Each line of the data must be given back verbatim, with pictures removed.

<<<<

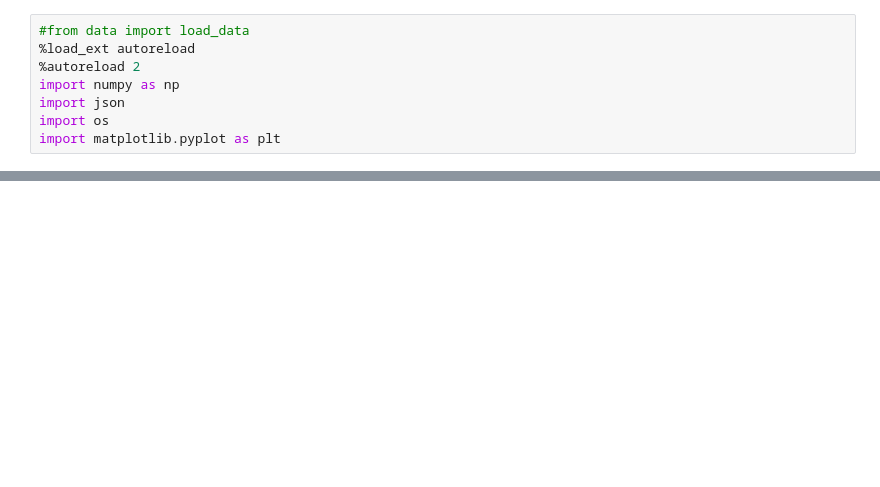
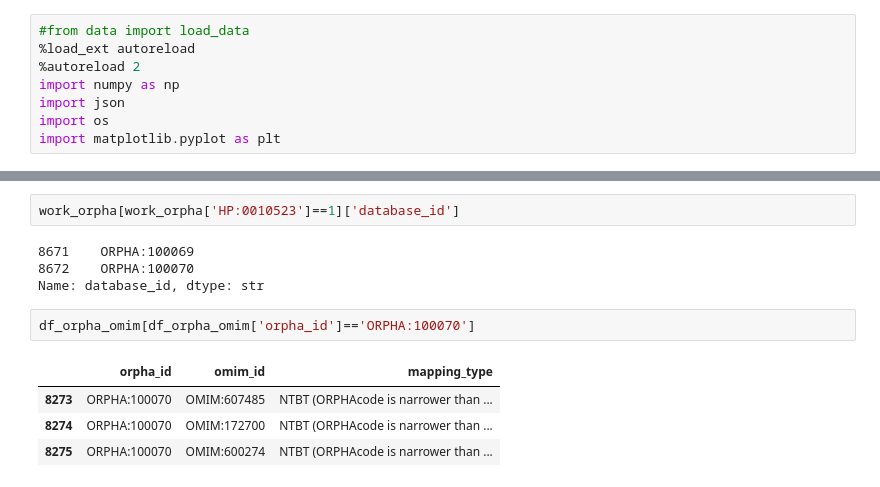
Before and after one commit to averniere/OT_simulation_maladies, a Jupyter notebook: HGCN/test.ipynb, the cells around one changed output, grey strips where cells are left out. Drawn from its saved outputs; the diff is of its cells as text; blank space fills up the shorter version.

```diff
--- a/HGCN/test.ipynb
+++ b/HGCN/test.ipynb
@@ -59,0 +101,13 @@ KeyboardInterrupt:
+# %%
+work_orpha[work_orpha['HP:0010523']==1]['database_id']
+# %% [output]
+8671    ORPHA:100069
+8672    ORPHA:100070
+Name: database_id, dtype: str
+# %%
+df_orpha_omim[df_orpha_omim['orpha_id']=='ORPHA:100070']
+# %% [output]
+|  | orpha_id | omim_id | mapping_type |
+| 8273 | ORPHA:100070 | OMIM:607485 | NTBT (ORPHAcode is narrower than ... |
+| 8274 | ORPHA:100070 | OMIM:172700 | NTBT (ORPHAcode is narrower than ... |
+| 8275 | ORPHA:100070 | OMIM:600274 | NTBT (ORPHAcode is narrower than ... |
```
Also changed, not shown: parts of 10 cells of this notebook, 3 other files.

>>>>

■ RESPONSE AREA
Before and after one commit to averniere/OT_simulation_maladies, a Jupyter notebook: HGCN/test.ipynb, the cells around one changed output, grey strips where cells are left out. Drawn from its saved outputs; the diff is of its cells as text; blank space fills up the shorter version.

```diff
--- a/HGCN/test.ipynb
+++ b/HGCN/test.ipynb
@@ -59,0 +101,13 @@ KeyboardInterrupt:
+# %%
+work_orpha[work_orpha['HP:0010523']==1]['database_id']
+# %% [output]
+8671    ORPHA:100069
+8672    ORPHA:100070
+Name: database_id, dtype: str
+# %%
+df_orpha_omim[df_orpha_omim['orpha_id']=='ORPHA:100070']
+# %% [output]
+|  | orpha_id | omim_id | mapping_type |
+| 8273 | ORPHA:100070 | OMIM:607485 | NTBT (ORPHAcode is narrower than ... |
+| 8274 | ORPHA:100070 | OMIM:172700 | NTBT (ORPHAcode is narrower than ... |
+| 8275 | ORPHA:100070 | OMIM:600274 | NTBT (ORPHAcode is narrower than ... |
```
Also changed, not shown: parts of 10 cells of this notebook, 3 other files.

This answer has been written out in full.